In a world where the seasons are becoming increasingly unpredictable, COPs provide a reliable annual forum in the international calendar for forging side agreements and expressing new commitments. A recent joint statement by Joe Biden, the President of the United States, and his Chinese counterpart, Xi Jinping, played a pivotal role in building momentum for a COP-adjacent deal on methane emissions. Additionally, they committed their nations to contribute to the ambitious target of tripling renewable generating capacity by 2030—an objective that the United Arab Emirates seeks to have remembered as part of its COP legacy.

The COPs, while instrumental in providing a framework for the surge in renewable energy, did not single-handedly rescue the world. Paris set the stage, but the essential investment for this transformation had to come from the private sector. The required doubling of investment levels, crucial for the proposed tripling in capacity, necessitates proactive efforts from countries to redesign energy markets, expedite permits, enhance grids significantly, and eliminate policies that still favor fossil fuels.

Despite these endeavors, climate change persists, as the primary driver of global warming is the cumulative amount of carbon dioxide in the atmosphere. As long as net emissions persist, temperatures will continue to rise. The inescapable warming, accelerated since Paris, has reached a point where it can no longer be deferred as a problem of the future.
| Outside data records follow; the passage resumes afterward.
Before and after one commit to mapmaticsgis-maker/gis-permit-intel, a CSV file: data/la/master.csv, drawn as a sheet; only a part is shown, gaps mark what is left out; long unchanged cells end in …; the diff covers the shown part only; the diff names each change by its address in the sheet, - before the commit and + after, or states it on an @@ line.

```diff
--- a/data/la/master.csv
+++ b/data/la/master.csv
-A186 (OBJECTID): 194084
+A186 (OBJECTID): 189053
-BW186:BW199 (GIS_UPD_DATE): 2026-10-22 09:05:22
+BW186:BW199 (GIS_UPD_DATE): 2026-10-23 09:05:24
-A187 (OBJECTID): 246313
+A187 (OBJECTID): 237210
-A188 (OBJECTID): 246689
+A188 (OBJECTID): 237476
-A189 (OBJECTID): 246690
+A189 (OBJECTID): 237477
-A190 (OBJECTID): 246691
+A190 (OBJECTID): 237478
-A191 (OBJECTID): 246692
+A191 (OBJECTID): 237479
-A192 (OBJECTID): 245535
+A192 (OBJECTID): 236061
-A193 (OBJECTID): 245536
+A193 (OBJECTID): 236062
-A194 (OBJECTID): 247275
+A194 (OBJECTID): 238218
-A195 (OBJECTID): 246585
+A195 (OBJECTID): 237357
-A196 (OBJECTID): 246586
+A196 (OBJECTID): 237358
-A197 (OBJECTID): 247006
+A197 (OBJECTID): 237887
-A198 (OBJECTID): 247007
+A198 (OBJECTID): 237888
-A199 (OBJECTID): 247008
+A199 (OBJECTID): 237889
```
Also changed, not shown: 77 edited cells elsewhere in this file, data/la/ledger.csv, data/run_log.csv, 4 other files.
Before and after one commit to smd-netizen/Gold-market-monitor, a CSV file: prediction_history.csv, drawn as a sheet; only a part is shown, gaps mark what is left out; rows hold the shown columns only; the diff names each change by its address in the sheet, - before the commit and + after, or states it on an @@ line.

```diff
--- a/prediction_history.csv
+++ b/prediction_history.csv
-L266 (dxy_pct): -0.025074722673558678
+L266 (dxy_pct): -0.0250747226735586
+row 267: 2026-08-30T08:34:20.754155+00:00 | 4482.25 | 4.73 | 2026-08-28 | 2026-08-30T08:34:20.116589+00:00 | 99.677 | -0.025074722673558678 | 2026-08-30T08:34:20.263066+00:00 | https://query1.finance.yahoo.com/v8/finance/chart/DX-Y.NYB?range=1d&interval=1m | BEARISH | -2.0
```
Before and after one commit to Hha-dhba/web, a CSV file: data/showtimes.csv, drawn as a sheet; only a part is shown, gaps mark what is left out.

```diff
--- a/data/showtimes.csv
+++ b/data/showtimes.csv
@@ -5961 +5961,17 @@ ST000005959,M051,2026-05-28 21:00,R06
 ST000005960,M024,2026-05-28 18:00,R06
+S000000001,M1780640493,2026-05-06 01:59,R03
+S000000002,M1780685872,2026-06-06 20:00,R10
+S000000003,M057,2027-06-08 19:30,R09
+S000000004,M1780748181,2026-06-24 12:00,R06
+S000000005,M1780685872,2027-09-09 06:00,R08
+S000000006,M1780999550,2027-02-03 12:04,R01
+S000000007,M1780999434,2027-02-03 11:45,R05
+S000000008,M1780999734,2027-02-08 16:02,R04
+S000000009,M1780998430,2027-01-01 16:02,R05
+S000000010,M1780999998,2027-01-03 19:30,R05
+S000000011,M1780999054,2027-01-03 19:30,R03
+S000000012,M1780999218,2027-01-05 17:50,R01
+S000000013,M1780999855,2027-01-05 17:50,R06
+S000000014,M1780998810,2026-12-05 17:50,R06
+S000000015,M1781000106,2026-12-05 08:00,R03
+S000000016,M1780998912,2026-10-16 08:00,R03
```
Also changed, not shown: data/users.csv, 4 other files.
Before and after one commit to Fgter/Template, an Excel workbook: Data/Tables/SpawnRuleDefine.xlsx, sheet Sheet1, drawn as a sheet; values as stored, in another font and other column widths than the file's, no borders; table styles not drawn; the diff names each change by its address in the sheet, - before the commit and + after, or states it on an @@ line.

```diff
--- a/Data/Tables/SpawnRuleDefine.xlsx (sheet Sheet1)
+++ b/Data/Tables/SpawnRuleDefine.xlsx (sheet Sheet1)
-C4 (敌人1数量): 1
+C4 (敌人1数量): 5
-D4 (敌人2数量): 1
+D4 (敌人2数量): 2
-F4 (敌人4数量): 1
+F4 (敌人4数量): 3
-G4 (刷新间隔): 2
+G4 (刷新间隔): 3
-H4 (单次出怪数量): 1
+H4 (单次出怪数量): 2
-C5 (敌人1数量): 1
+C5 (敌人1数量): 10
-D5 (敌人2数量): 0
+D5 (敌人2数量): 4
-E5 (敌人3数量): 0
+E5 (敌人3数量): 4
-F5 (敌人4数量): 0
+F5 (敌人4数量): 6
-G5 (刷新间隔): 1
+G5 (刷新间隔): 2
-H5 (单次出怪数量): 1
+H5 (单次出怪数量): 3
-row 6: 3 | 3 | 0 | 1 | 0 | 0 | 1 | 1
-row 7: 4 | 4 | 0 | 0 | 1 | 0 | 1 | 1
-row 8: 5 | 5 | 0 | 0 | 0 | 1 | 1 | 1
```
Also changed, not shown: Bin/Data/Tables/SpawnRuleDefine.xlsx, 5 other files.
This year, the impacts of climate change have been particularly pronounced, with successive months setting record-high temperatures.

The trajectory of warming may not continue indefinitely, but halting it before reaching net zero requires unconventional measures. In contrast, mechanisms for carbon dioxide removal align more seamlessly with COP’s purview. However, concerns persist, especially when oil companies frame carbon dioxide removal as a justification for maintaining production levels. To assuage such apprehensions, countries must explicitly outline their removal plans in the upcoming “Nationally Determined Contributions” due by 2025. To prevent ambiguity, they should also be mandated to maintain separate targets for removals and emission reductions. This clarity is essential to mitigate skepticism and ensure genuine progress in the collective fight against climate change.

Beatriz Canamary

Beatriz Canamary is a consultant in Sustainable and Resilient Business, Doctor and Professor in Business, Civil Engineer, specialized in Mergers and Acquisitions from the Harvard Business School, and mom of triplets. Today she is dedicated to the effective application of the UN Sustainable Development Goals in Multinationals.

She is an ESG enthusiast and makes it possible to carry out sustainable projects, such as energy transition and net-zero carbon emissions. She has +15 years of expertise in large infrastructure projects.

Member of the World Economic Forum, Academy of International Business and Academy of Economics and Finance.